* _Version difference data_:
_____

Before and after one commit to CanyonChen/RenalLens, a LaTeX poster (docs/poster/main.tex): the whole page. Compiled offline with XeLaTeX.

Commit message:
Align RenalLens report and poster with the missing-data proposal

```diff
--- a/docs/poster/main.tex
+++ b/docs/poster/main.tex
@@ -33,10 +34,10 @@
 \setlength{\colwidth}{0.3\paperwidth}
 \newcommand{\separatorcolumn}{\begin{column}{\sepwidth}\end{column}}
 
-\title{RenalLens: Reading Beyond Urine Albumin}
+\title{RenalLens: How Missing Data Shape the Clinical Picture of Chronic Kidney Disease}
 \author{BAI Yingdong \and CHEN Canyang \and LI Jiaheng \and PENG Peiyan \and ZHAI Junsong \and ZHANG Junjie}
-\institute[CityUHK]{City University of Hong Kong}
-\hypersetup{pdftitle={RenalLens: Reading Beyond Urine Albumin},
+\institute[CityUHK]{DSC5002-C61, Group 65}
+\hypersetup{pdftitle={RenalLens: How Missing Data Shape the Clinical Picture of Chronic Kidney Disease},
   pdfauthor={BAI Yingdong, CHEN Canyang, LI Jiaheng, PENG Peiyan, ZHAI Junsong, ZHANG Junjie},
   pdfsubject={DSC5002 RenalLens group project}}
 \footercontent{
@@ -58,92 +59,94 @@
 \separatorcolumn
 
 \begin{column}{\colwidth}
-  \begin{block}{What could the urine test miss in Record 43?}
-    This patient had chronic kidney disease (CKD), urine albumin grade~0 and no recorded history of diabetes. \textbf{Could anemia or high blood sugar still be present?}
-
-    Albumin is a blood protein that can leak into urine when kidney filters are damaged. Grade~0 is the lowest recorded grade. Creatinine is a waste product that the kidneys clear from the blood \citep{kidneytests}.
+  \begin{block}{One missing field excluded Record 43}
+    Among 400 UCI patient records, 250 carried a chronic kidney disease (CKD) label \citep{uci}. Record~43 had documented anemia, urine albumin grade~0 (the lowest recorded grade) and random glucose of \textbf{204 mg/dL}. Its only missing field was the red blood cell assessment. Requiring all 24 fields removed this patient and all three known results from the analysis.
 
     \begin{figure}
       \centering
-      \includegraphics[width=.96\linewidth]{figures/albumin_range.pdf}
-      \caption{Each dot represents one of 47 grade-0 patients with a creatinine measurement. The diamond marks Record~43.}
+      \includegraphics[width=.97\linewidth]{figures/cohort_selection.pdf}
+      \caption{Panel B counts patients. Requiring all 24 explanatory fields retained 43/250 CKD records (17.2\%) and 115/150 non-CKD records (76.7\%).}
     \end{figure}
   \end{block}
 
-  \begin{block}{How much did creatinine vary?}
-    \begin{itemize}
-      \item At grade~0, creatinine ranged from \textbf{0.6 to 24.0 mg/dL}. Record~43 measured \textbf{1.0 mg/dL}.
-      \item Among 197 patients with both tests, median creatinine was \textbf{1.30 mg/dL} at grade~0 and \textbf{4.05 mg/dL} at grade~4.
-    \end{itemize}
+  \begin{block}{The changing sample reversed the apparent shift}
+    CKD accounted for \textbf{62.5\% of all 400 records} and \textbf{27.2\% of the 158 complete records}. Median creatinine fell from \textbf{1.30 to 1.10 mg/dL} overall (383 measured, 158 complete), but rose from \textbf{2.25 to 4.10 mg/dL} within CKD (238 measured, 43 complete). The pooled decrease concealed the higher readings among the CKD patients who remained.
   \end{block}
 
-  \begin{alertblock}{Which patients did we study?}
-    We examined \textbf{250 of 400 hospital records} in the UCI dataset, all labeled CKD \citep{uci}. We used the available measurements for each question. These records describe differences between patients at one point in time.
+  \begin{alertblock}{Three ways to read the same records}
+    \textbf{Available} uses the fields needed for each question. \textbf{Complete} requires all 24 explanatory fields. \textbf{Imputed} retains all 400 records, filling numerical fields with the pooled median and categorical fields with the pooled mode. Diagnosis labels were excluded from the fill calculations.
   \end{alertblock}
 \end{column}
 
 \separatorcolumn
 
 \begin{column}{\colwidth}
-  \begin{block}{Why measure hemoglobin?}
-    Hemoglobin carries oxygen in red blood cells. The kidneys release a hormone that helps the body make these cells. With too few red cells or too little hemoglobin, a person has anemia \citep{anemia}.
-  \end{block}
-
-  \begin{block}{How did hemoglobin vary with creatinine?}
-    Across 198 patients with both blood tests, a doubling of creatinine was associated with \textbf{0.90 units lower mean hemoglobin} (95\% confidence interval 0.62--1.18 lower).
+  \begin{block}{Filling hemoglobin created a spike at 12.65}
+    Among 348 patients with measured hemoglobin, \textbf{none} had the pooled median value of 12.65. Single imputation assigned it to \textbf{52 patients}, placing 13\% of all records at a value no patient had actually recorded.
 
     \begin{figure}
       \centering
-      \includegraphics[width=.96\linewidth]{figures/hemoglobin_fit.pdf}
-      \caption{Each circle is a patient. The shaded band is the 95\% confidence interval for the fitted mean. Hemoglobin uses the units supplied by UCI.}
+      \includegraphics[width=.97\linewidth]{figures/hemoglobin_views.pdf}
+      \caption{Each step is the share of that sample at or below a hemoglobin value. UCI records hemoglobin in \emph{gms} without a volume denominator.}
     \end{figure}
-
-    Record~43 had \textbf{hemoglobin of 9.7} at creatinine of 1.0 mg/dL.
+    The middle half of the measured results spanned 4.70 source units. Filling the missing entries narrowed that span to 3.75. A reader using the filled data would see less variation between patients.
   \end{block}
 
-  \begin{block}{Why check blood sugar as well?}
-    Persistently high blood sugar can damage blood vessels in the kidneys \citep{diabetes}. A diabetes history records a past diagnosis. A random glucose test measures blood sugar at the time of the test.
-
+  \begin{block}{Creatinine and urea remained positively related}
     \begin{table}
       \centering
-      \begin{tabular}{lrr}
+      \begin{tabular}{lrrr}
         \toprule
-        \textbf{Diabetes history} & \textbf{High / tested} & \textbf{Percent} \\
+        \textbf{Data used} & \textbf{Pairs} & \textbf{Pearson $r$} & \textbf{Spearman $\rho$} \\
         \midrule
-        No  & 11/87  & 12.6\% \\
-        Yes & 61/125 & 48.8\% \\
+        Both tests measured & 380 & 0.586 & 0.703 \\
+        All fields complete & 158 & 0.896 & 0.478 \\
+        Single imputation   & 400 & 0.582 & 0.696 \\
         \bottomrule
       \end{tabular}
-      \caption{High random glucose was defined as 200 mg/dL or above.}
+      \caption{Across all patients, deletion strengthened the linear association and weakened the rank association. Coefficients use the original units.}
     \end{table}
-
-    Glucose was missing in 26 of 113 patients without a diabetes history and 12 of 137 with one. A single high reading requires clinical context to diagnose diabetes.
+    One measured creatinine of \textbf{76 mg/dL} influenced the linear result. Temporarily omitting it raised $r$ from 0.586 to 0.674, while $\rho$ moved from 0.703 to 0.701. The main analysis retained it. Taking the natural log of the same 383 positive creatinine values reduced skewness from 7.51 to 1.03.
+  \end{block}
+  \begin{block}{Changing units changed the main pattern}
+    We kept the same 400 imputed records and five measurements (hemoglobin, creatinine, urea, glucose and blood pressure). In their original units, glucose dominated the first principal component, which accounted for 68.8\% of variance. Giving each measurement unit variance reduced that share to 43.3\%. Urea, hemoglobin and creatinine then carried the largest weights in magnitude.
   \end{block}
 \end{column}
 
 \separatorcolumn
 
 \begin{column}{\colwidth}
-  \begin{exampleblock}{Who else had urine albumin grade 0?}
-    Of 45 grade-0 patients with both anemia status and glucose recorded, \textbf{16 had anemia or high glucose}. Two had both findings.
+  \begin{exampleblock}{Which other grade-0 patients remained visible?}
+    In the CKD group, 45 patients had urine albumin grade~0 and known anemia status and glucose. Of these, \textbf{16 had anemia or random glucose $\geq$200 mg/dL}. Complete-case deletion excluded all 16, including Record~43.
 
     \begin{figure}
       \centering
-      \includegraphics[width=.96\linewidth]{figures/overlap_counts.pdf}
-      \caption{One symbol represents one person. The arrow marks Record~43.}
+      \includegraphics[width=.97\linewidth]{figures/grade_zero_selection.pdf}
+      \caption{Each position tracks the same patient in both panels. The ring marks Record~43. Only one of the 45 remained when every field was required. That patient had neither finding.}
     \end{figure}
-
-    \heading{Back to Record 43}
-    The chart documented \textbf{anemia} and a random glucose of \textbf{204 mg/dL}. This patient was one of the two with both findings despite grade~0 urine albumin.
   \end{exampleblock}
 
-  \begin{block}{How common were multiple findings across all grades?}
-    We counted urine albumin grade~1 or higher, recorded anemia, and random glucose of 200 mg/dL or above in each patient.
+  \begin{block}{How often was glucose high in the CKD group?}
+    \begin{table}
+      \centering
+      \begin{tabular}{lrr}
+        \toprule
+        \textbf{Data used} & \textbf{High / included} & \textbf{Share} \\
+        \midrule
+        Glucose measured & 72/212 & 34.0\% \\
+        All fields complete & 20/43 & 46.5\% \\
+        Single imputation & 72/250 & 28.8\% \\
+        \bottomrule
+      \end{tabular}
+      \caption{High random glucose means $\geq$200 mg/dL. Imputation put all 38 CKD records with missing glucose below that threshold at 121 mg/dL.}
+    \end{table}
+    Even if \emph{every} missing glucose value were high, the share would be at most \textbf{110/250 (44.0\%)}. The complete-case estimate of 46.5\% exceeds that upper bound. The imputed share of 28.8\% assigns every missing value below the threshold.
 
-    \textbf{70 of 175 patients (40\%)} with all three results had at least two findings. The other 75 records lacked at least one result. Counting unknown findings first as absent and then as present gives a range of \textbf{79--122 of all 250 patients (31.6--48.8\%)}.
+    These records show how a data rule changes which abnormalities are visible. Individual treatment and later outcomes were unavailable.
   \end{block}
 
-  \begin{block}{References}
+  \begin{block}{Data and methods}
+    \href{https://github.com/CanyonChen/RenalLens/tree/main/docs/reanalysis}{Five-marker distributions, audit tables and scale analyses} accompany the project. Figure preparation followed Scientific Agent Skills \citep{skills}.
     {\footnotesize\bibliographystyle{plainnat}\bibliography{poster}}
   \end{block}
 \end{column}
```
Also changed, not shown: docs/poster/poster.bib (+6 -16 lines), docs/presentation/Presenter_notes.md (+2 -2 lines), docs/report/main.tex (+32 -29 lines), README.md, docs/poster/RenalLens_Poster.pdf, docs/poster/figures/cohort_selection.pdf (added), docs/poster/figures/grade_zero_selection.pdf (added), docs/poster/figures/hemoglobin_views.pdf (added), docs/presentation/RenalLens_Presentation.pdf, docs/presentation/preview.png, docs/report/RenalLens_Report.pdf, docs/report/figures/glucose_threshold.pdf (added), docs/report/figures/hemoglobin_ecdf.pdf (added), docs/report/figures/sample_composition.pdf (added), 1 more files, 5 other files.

_____

* _Work to complete_: Every line above that holds the string "used" should be copied out.

* _Expected answer_:
-    We examined \textbf{250 of 400 hospital records} in the UCI dataset, all labeled CKD \citep{uci}. We used the available measurements for each question. These records describe differences between patients at one point in time.
+        \textbf{Data used} & \textbf{Pairs} & \textbf{Pearson $r$} & \textbf{Spearman $\rho$} \\
+        \textbf{Data used} & \textbf{High / included} & \textbf{Share} \\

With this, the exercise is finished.